In an ideal world, celebrating your friends’ life milestones wouldn’t compromise your finances. But that’s just not reality. Within the same friend group, some people may earn more than others. Some people may be on a strict budget to pay off credit card debt. So when a birthday dinner invite rolls around, it can put you in an awkward spot. What if you can’t afford the restaurant your friend chose for their birthday? Should you just give an excuse to miss the event? Be honest and ask your friend to consider another restaurant? Here’s how to navigate the situation in a way that will protect both your friendship and wallet.

How close of a friend is it?

If you’re wondering whether to disclose that you can’t afford the dinner or not, it depends on the nature of the friendship.

“With a close friend, you should always be honest. That honesty will benefit your friendship for years. With an acquaintance, you may want to balance your privacy,” says Claire Hunsaker, ChFC®, a Chartered Financial Consultant who shares free financial planning advice for single women on the AskFlossie community.

If you’re dealing with an acquaintance, a white lie is not the end of the world. You can apologize, say that you’re not feeling well, and send a gift or a card or make up for it some other time.

Choosing to be honest

If you decide to be honest about your predicament but are dreading the conversation, remember that you’re probably not the only one on a budget. Speaking up may actually end up benefiting others, and your friend is likely to understand and even offer to change the plan. If not, it’s a red flag–a good friend would not want to put you in a bad spot financially.

“A good friend will understand why you can’t make it and respect your budget. If they don’t get it, it’s an opportunity to help them gain some empathy and understanding, or to reconsider the friendship,” says Hunsaker.

If your friend doesn’t get it or guilt-trips you, it may be awkward, but it’s better to stick to your guns. “Don’t compromise your finances just because someone is out of touch. Ultimately, your financial stability and the health of your friendship are what matter, not a fancy dinner or weekend getaway.”

Offering alternatives you can afford

There is a third option that doesn’t involve disclosing the state of your finances, but also doesn’t require you to completely miss out on your friend’s celebration: skipping the dinner but offering to do something you can afford. “If they are having a big night out, offer to make them pancakes the next morning. If they are planning a getaway, offer to meet them for a drink,” suggests Hunsaker.
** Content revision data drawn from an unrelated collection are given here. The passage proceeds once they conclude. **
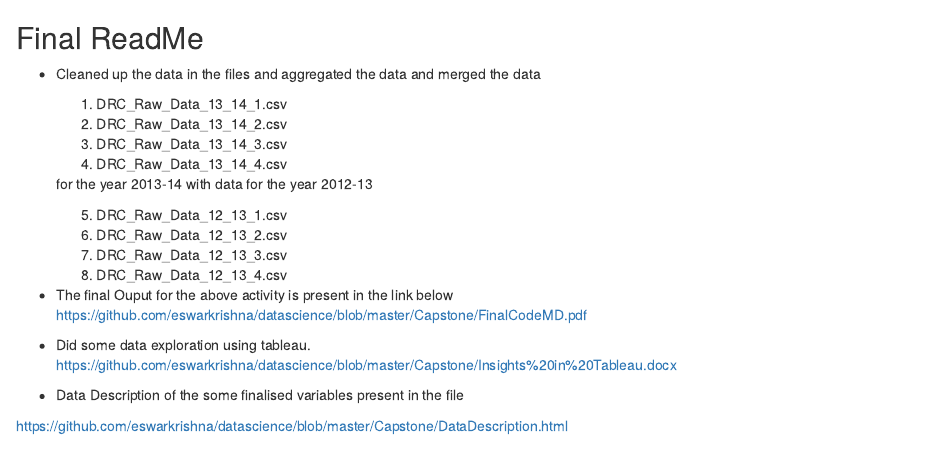
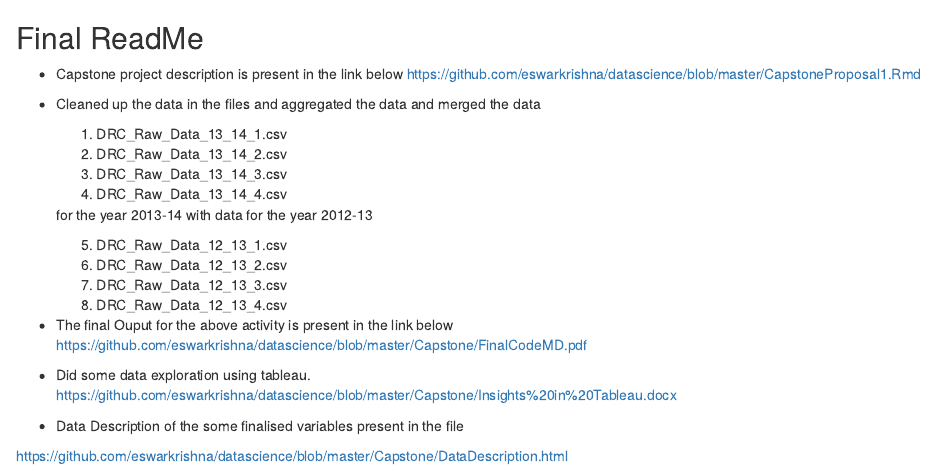
Before and after one commit to eswarkrishna/datascience, an R Markdown document (Capstone/FinalReadMe.Rmd): the page in a window 1100 px wide, from its top. Rendered offline with R 4.5, knitr and Pandoc, with nearby package versions.

Commit message:
Final ReadMe Updated

```diff
--- a/Capstone/FinalReadMe.Rmd
+++ b/Capstone/FinalReadMe.Rmd
@@ -1,5 +1,8 @@
 Final ReadMe
 ------------
+* Capstone project description is present in the link below
+https://github.com/eswarkrishna/datascience/blob/master/CapstoneProposal1.Rmd
+
 * Cleaned up the data in the files and aggregated the data and merged the data
 
    1. DRC_Raw_Data_13_14_1.csv
```
Also changed, not shown: Capstone/FinalReadMe.Rmd (1 more changed lines).
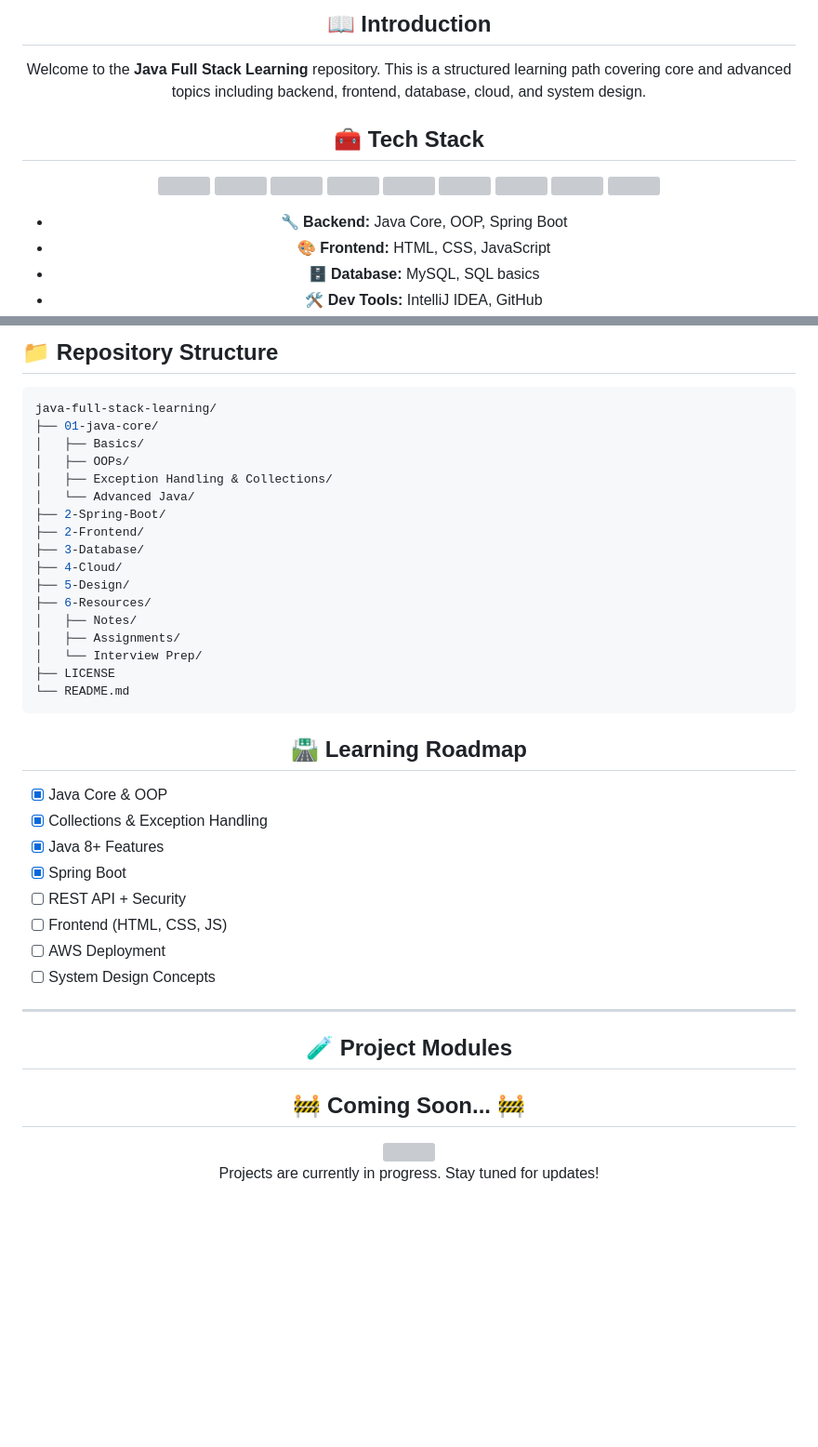
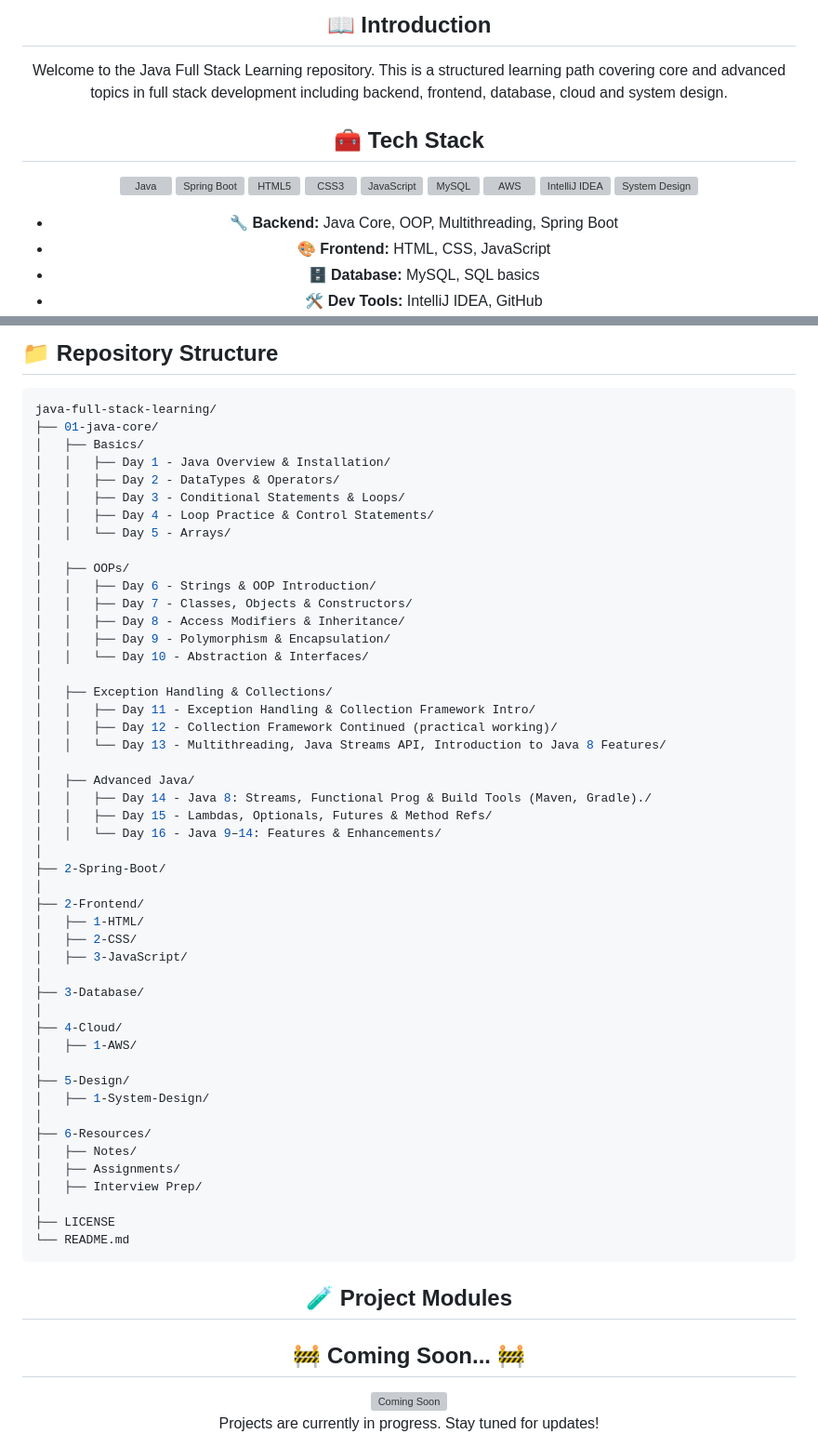
Before and after one commit to rachitsharma300/java-full-stack-learning, a Markdown page: README.md, 2 parts joined by grey strips. Shown at 93% size. Drawn GitHub-style; blank space fills up the shorter version; grey boxes are pictures that could not be loaded.

````diff
--- a/README.md
+++ b/README.md
@@ -21,25 +18,25 @@
 
-<h2 align="center">📖 Introduction</h2>
+ <h2 align="center"> 📖 Introduction </h2>
 <p align="center">
-Welcome to the <strong>Java Full Stack Learning</strong> repository. This is a structured learning path covering core and advanced topics including backend, frontend, database, cloud, and system design.
+Welcome to the Java Full Stack Learning repository. This is a structured learning path covering core and advanced topics in full stack development including backend, frontend, database, cloud and system design.
 </p>
 
-<h2 align="center">🧰 Tech Stack</h2>
+ <h2 align="center"> 🧰 Tech Stack </h2>
 <p align="center">
-  <img src="https://cdn.jsdelivr.net/gh/devicons/devicon/icons/java/java-original.svg" width="40" height="40"/>
-  <img src="https://cdn.jsdelivr.net/gh/devicons/devicon/icons/spring/spring-original.svg" width="40" height="40"/>
-  <img src="https://cdn.jsdelivr.net/gh/devicons/devicon/icons/html5/html5-original.svg" width="40" height="40"/>
-  <img src="https://cdn.jsdelivr.net/gh/devicons/devicon/icons/css3/css3-original.svg" width="40" height="40"/>
-  <img src="https://cdn.jsdelivr.net/gh/devicons/devicon/icons/javascript/javascript-original.svg" width="40" height="40"/>
-  <img src="https://cdn.jsdelivr.net/gh/devicons/devicon/icons/mysql/mysql-original.svg" width="40" height="40"/>
-  <img src="https://img.icons8.com/color/48/000000/amazon-web-services.png" width="40" height="40"/>
-  <img src="https://cdn.jsdelivr.net/gh/devicons/devicon/icons/intellij/intellij-original.svg" width="40" height="40"/>
-  <img src="https://cdn-icons-png.flaticon.com/512/1234/1234609.png" width="40" height="40"/>
+  <img src="https://cdn.jsdelivr.net/gh/devicons/devicon/icons/java/java-original.svg" alt="Java" width="40" height="40"/>
+  <img src="https://cdn.jsdelivr.net/gh/devicons/devicon/icons/spring/spring-original.svg" alt="Spring Boot" width="40" height="40"/>
+  <img src="https://cdn.jsdelivr.net/gh/devicons/devicon/icons/html5/html5-original.svg" alt="HTML5" width="40" height="40"/>
+  <img src="https://cdn.jsdelivr.net/gh/devicons/devicon/icons/css3/css3-original.svg" alt="CSS3" width="40" height="40"/>
+  <img src="https://cdn.jsdelivr.net/gh/devicons/devicon/icons/javascript/javascript-original.svg" alt="JavaScript" width="40" height="40"/>
+  <img src="https://cdn.jsdelivr.net/gh/devicons/devicon/icons/mysql/mysql-original.svg" alt="MySQL" width="40" height="40"/>
+  <img src="https://img.icons8.com/color/48/000000/amazon-web-services.png" alt="AWS" width="40" height="40"/>
+  <img src="https://cdn.jsdelivr.net/gh/devicons/devicon/icons/intellij/intellij-original.svg" alt="IntelliJ IDEA" width="40" height="40"/>
+  <img src="https://cdn-icons-png.flaticon.com/512/1234/1234609.png" alt="System Design" width="40" height="40"/>
 </p>
 
 <div align="center">
   <ul>
-    <li>🔧 <strong>Backend:</strong> Java Core, OOP, Spring Boot</li>
+    <li>🔧 <strong>Backend:</strong> Java Core, OOP, Multithreading, Spring Boot</li>
     <li>🎨 <strong>Frontend:</strong> HTML, CSS, JavaScript</li>
     <li>🗄️ <strong>Database:</strong> MySQL, SQL basics</li>
     <li>🛠️ <strong>Dev Tools:</strong> IntelliJ IDEA, GitHub</li>
@@ -52,42 +48,62 @@ Welcome to the <strong>Java Full Stack Learning</strong> repository. This is a s
 
-<h2>📁 Repository Structure</h2>
+
+<h2> 📁 Repository Structure </h2>
 
 ```bash
 java-full-stack-learning/
 ├── 01-java-core/
 │   ├── Basics/
+│   │   ├── Day 1 - Java Overview & Installation/
+│   │   ├── Day 2 - DataTypes & Operators/
+│   │   ├── Day 3 - Conditional Statements & Loops/
+│   │   ├── Day 4 - Loop Practice & Control Statements/
+│   │   └── Day 5 - Arrays/
+│
 │   ├── OOPs/
+│   │   ├── Day 6 - Strings & OOP Introduction/
+│   │   ├── Day 7 - Classes, Objects & Constructors/
+│   │   ├── Day 8 - Access Modifiers & Inheritance/
+│   │   ├── Day 9 - Polymorphism & Encapsulation/
+│   │   └── Day 10 - Abstraction & Interfaces/
+│
 │   ├── Exception Handling & Collections/
-│   └── Advanced Java/
+│   │   ├── Day 11 - Exception Handling & Collection Framework Intro/
+│   │   ├── Day 12 - Collection Framework Continued (practical working)/
+│   │   └── Day 13 - Multithreading, Java Streams API, Introduction to Java 8 Features/
+│
+│   ├── Advanced Java/
+│   │   ├── Day 14 - Java 8: Streams, Functional Prog & Build Tools (Maven, Gradle)./
+│   │   ├── Day 15 - Lambdas, Optionals, Futures & Method Refs/
+│   │   └── Day 16 - Java 9–14: Features & Enhancements/
+│
 ├── 2-Spring-Boot/
+│
 ├── 2-Frontend/
+│   ├── 1-HTML/
+│   ├── 2-CSS/
+│   ├── 3-JavaScript/
+│
 ├── 3-Database/
+│
 ├── 4-Cloud/
+│   ├── 1-AWS/
+│
 ├── 5-Design/
+│   ├── 1-System-Design/
+│
 ├── 6-Resources/
 │   ├── Notes/
 │   ├── Assignments/
-│   └── Interview Prep/
+│   ├── Interview Prep/
+│
 ├── LICENSE
 └── README.md
 ```
 
-<h2 align="center">🛣️ Learning Roadmap</h2>
+<h2 align="center">🧪 Project Modules</h2>
 
-- [x] Java Core & OOP
-- [x] Collections & Exception Handling
-- [x] Java 8+ Features
-- [x] Spring Boot
-- [ ] REST API + Security
-- [ ] Frontend (HTML, CSS, JS)
-- [ ] AWS Deployment
-- [ ] System Design Concepts
-
-<hr style="border: 1px solid #00BFFF;"/>
-
-<h2 align="center">🧪 Project Modules</h2>
 <div align="center">
   <h2>🚧 <strong>Coming Soon...</strong> 🚧</h2>
-  <img src="https://media2.giphy.com/media/v1.Y2lkPTc5MGI3NjExZ24yamJkZWd2N3p5NnYxdDE5MGE0b2pmeXBmbnJmOXptcmR4dWlidyZlcD12MV9pbnRlcm5hbF9naWZfYnlfaWQmY3Q9Zw/Z86Jp12uf8ZfZ6s3uk/giphy.gif" width="500">
+  <img src="https://media2.giphy.com/media/v1.Y2lkPTc5MGI3NjExZ24yamJkZWd2N3p5NnYxdDE5MGE0b2pmeXBmbnJmOXptcmR4dWlidyZlcD12MV9pbnRlcm5hbF9naWZfYnlfaWQmY3Q9Zw/Z86Jp12uf8ZfZ6s3uk/giphy.gif" alt="Coming Soon" width="500">
   <p>Projects are currently in progress. Stay tuned for updates!</p>
 </div>
````
Also changed, not shown: other parts of README.md (+4 -28 lines).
If you show your friend that you care about celebrating their birthday, missing the dinner will be less of a big deal, and you probably won’t need to over-explain your reasons for doing so.

Related: Love & Debt Survey: Men Will Go Into Debt To Woo a Love Interest, but Won’t Date Someone in Debt